Encourage seniors to stay socially active but don’t force the issue
Many elderly seniors Arcadia Home Care works with gradually withdraw from their social lives when they can no longer cope with the impact of short-term memory loss.
They may deny something is wrong, but, really, they are aware that there is a change in the way their memory functions. A simple case of trying to get to an old friend’s place — and getting lost — can shatter confidence. Rather than revealing the truth, the senior will try to “cover up.” She or he will cancel the next meeting, refuse an invitation, or claim to be unavailable due to another social commitment or a health appointment.
Some years ago, I worked closely with a senior who suddenly refused to attend a golf course even though he paid for meals at the club whether he attended or not.
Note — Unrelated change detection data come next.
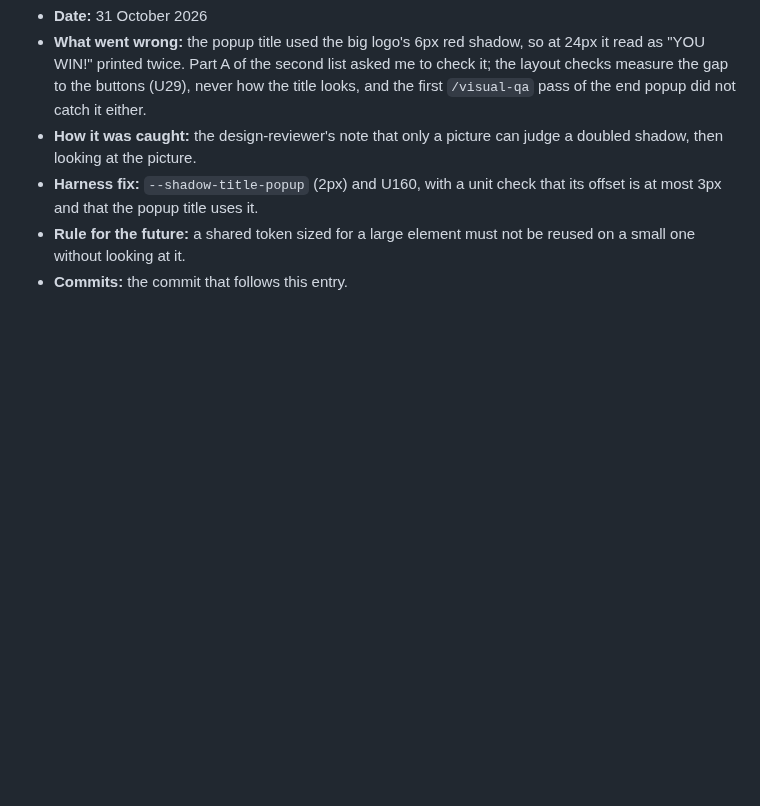
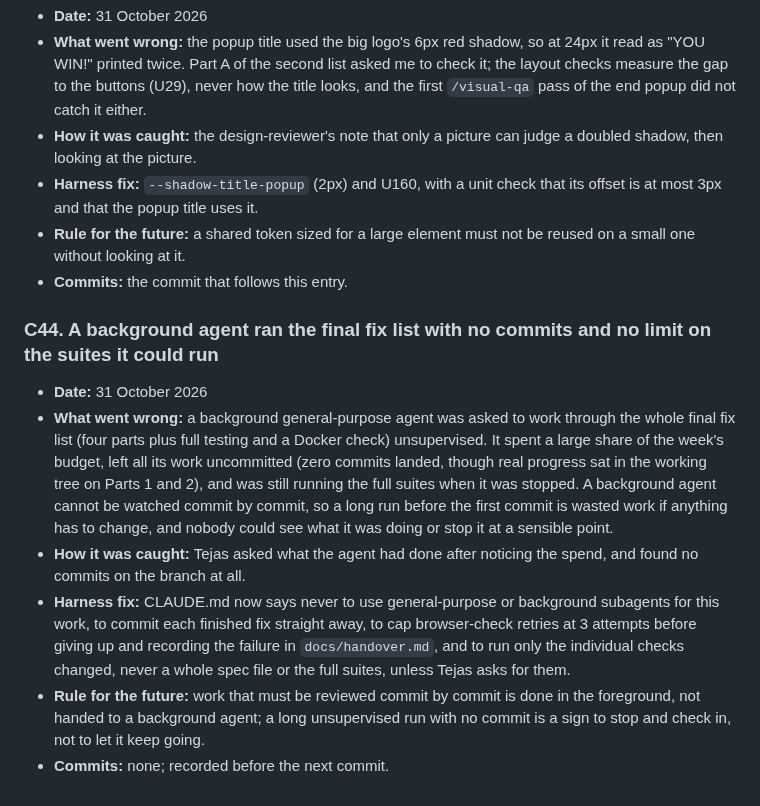
Before and after one commit to comp4020-agentic-coding-studio/comp4020-final-tejastagra, a Markdown page: docs/corrections.md, the part around the change. Rendered like a GitHub page; blank space fills up the shorter version.

```diff
--- a/docs/corrections.md
+++ b/docs/corrections.md
@@ -347,3 +347,11 @@ Every time the agent gets something wrong, and a check, a playtest or Tejas catc
 - **Harness fix:** `--shadow-title-popup` (2px) and U160, with a unit check that its offset is at most 3px and that the popup title uses it.
 - **Rule for the future:** a shared token sized for a large element must not be reused on a small one without looking at it.
 - **Commits:** the commit that follows this entry.
+
+### C44. A background agent ran the final fix list with no commits and no limit on the suites it could run
+- **Date:** 31 October 2026
+- **What went wrong:** a background general-purpose agent was asked to work through the whole final fix list (four parts plus full testing and a Docker check) unsupervised. It spent a large share of the week's budget, left all its work uncommitted (zero commits landed, though real progress sat in the working tree on Parts 1 and 2), and was still running the full suites when it was stopped. A background agent cannot be watched commit by commit, so a long run before the first commit is wasted work if anything has to change, and nobody could see what it was doing or stop it at a sensible point.
+- **How it was caught:** Tejas asked what the agent had done after noticing the spend, and found no commits on the branch at all.
+- **Harness fix:** CLAUDE.md now says never to use general-purpose or background subagents for this work, to commit each finished fix straight away, to cap browser-check retries at 3 attempts before giving up and recording the failure in `docs/handover.md`, and to run only the individual checks changed, never a whole spec file or the full suites, unless Tejas asks for them.
+- **Rule for the future:** work that must be reviewed commit by commit is done in the foreground, not handed to a background agent; a long unsupervised run with no commit is a sign to stop and check in, not to let it keep going.
+- **Commits:** none; recorded before the next commit.
```
Also changed, not shown: CLAUDE.md (+4 -1 lines), docs/process-log.md (+9 -1 lines).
The reason: he didn’t want to go alone, and he did not want to admit that he needed a ride. The social veneer of being independent was critical to his self-esteem. Arcadia Home Care hired an older health care aide who drove the senior, spent some time over lunch to get him settled, and then picked him up when he was ready to go home.
Many creative solutions can be found to keep a senior active. For example, you can check our resources list for adult day programs in Toronto. However, also keep in mind that an elderly senior may just want to stay home even if that seems socially isolating and sad to you. It may be an indicator that he or she is facing serious memory challenges and simply feels too fearful to leave home. In such cases, I suggest you help your senior see a doctor who can do a careful assessment.